===== The records =====

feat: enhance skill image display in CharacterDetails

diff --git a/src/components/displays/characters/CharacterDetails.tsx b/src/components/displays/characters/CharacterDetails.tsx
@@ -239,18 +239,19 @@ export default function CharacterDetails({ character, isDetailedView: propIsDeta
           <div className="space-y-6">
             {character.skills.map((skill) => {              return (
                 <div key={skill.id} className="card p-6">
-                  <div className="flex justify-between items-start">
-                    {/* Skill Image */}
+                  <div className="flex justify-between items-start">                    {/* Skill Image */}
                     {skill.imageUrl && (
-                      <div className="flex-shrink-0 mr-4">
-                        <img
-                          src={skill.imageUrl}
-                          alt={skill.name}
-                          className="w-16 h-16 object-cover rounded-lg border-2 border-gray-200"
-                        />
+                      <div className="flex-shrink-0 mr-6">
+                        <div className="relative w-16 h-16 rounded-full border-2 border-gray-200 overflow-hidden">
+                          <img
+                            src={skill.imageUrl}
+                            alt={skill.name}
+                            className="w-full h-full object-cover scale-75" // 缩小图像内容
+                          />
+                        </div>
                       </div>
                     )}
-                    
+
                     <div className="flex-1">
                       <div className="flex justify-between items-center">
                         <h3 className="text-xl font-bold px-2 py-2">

=====

→ **Required work**
All of the material above should be reproduced exactly.

→ **Reply**
feat: enhance skill image display in CharacterDetails

diff --git a/src/components/displays/characters/CharacterDetails.tsx b/src/components/displays/characters/CharacterDetails.tsx
@@ -239,18 +239,19 @@ export default function CharacterDetails({ character, isDetailedView: propIsDeta
           <div className="space-y-6">
             {character.skills.map((skill) => {              return (
                 <div key={skill.id} className="card p-6">
-                  <div className="flex justify-between items-start">
-                    {/* Skill Image */}
+                  <div className="flex justify-between items-start">                    {/* Skill Image */}
                     {skill.imageUrl && (
-                      <div className="flex-shrink-0 mr-4">
-                        <img
-                          src={skill.imageUrl}
-                          alt={skill.name}
-                          className="w-16 h-16 object-cover rounded-lg border-2 border-gray-200"
-                        />
+                      <div className="flex-shrink-0 mr-6">
+                        <div className="relative w-16 h-16 rounded-full border-2 border-gray-200 overflow-hidden">
+                          <img
+                            src={skill.imageUrl}
+                            alt={skill.name}
+                            className="w-full h-full object-cover scale-75" // 缩小图像内容
+                          />
+                        </div>
                       </div>
                     )}
-                    
+
                     <div className="flex-1">
                       <div className="flex justify-between items-center">
                         <h3 className="text-xl font-bold px-2 py-2">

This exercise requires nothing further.